___ Data to process ___

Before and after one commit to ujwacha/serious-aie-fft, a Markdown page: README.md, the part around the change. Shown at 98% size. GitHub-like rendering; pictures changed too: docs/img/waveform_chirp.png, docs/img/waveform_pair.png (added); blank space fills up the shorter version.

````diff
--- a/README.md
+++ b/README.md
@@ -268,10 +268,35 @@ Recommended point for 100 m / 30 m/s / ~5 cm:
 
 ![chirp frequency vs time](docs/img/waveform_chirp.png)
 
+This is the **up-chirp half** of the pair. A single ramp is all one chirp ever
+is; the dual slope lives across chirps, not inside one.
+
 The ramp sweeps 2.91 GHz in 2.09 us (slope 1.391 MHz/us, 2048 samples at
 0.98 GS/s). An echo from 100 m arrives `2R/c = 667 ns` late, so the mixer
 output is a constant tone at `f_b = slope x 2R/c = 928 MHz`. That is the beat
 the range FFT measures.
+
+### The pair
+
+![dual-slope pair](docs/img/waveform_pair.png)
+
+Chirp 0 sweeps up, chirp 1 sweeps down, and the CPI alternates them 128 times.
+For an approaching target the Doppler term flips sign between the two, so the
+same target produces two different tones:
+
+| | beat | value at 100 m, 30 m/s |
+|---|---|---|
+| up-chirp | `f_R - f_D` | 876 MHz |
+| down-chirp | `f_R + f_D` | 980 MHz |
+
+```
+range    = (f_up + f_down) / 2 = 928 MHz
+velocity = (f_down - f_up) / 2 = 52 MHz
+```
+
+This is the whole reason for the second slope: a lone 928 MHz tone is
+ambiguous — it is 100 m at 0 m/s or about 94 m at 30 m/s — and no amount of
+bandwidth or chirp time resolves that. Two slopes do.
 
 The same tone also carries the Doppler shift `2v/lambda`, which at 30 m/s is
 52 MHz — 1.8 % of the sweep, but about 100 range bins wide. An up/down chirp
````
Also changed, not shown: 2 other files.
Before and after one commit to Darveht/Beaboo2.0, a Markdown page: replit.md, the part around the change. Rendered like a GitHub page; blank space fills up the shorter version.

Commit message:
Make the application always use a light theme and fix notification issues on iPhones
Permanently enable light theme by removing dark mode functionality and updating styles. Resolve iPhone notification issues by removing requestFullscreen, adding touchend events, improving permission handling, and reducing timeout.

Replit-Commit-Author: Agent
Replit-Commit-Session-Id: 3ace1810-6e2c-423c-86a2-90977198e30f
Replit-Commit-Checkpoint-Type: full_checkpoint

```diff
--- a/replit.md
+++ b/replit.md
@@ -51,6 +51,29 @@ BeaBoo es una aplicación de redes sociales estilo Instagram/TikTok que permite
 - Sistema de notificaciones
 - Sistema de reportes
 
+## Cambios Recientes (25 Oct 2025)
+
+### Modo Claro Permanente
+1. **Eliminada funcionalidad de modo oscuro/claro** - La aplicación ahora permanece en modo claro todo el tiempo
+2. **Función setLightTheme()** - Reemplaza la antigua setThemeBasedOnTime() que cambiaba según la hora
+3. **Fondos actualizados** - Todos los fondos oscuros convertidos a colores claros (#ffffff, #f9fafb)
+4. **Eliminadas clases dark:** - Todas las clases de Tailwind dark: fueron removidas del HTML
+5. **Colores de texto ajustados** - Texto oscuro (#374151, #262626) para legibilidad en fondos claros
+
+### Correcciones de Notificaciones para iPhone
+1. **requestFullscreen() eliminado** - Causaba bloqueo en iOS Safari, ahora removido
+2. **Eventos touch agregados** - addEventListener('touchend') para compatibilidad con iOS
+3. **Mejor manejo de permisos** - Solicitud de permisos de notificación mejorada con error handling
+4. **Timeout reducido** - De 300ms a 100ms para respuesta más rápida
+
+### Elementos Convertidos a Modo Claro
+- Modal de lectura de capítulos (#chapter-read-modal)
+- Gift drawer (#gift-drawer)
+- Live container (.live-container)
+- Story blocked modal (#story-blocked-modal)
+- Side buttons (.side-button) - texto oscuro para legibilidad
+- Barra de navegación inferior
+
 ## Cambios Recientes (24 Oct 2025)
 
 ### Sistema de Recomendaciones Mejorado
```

___

» **Task objective**:
Your job here is to copy the entries above exactly.

» **Written solution**:
Before and after one commit to ujwacha/serious-aie-fft, a Markdown page: README.md, the part around the change. Shown at 98% size. GitHub-like rendering; pictures changed too: docs/img/waveform_chirp.png, docs/img/waveform_pair.png (added); blank space fills up the shorter version.

````diff
--- a/README.md
+++ b/README.md
@@ -268,10 +268,35 @@ Recommended point for 100 m / 30 m/s / ~5 cm:
 
 ![chirp frequency vs time](docs/img/waveform_chirp.png)
 
+This is the **up-chirp half** of the pair. A single ramp is all one chirp ever
+is; the dual slope lives across chirps, not inside one.
+
 The ramp sweeps 2.91 GHz in 2.09 us (slope 1.391 MHz/us, 2048 samples at
 0.98 GS/s). An echo from 100 m arrives `2R/c = 667 ns` late, so the mixer
 output is a constant tone at `f_b = slope x 2R/c = 928 MHz`. That is the beat
 the range FFT measures.
+
+### The pair
+
+![dual-slope pair](docs/img/waveform_pair.png)
+
+Chirp 0 sweeps up, chirp 1 sweeps down, and the CPI alternates them 128 times.
+For an approaching target the Doppler term flips sign between the two, so the
+same target produces two different tones:
+
+| | beat | value at 100 m, 30 m/s |
+|---|---|---|
+| up-chirp | `f_R - f_D` | 876 MHz |
+| down-chirp | `f_R + f_D` | 980 MHz |
+
+```
+range    = (f_up + f_down) / 2 = 928 MHz
+velocity = (f_down - f_up) / 2 = 52 MHz
+```
+
+This is the whole reason for the second slope: a lone 928 MHz tone is
+ambiguous — it is 100 m at 0 m/s or about 94 m at 30 m/s — and no amount of
+bandwidth or chirp time resolves that. Two slopes do.
 
 The same tone also carries the Doppler shift `2v/lambda`, which at 30 m/s is
 52 MHz — 1.8 % of the sweep, but about 100 range bins wide. An up/down chirp
````
Also changed, not shown: 2 other files.
Before and after one commit to Darveht/Beaboo2.0, a Markdown page: replit.md, the part around the change. Rendered like a GitHub page; blank space fills up the shorter version.

Commit message:
Make the application always use a light theme and fix notification issues on iPhones
Permanently enable light theme by removing dark mode functionality and updating styles. Resolve iPhone notification issues by removing requestFullscreen, adding touchend events, improving permission handling, and reducing timeout.

Replit-Commit-Author: Agent
Replit-Commit-Session-Id: 3ace1810-6e2c-423c-86a2-90977198e30f
Replit-Commit-Checkpoint-Type: full_checkpoint

```diff
--- a/replit.md
+++ b/replit.md
@@ -51,6 +51,29 @@ BeaBoo es una aplicación de redes sociales estilo Instagram/TikTok que permite
 - Sistema de notificaciones
 - Sistema de reportes
 
+## Cambios Recientes (25 Oct 2025)
+
+### Modo Claro Permanente
+1. **Eliminada funcionalidad de modo oscuro/claro** - La aplicación ahora permanece en modo claro todo el tiempo
+2. **Función setLightTheme()** - Reemplaza la antigua setThemeBasedOnTime() que cambiaba según la hora
+3. **Fondos actualizados** - Todos los fondos oscuros convertidos a colores claros (#ffffff, #f9fafb)
+4. **Eliminadas clases dark:** - Todas las clases de Tailwind dark: fueron removidas del HTML
+5. **Colores de texto ajustados** - Texto oscuro (#374151, #262626) para legibilidad en fondos claros
+
+### Correcciones de Notificaciones para iPhone
+1. **requestFullscreen() eliminado** - Causaba bloqueo en iOS Safari, ahora removido
+2. **Eventos touch agregados** - addEventListener('touchend') para compatibilidad con iOS
+3. **Mejor manejo de permisos** - Solicitud de permisos de notificación mejorada con error handling
+4. **Timeout reducido** - De 300ms a 100ms para respuesta más rápida
+
+### Elementos Convertidos a Modo Claro
+- Modal de lectura de capítulos (#chapter-read-modal)
+- Gift drawer (#gift-drawer)
+- Live container (.live-container)
+- Story blocked modal (#story-blocked-modal)
+- Side buttons (.side-button) - texto oscuro para legibilidad
+- Barra de navegación inferior
+
 ## Cambios Recientes (24 Oct 2025)
 
 ### Sistema de Recomendaciones Mejorado
```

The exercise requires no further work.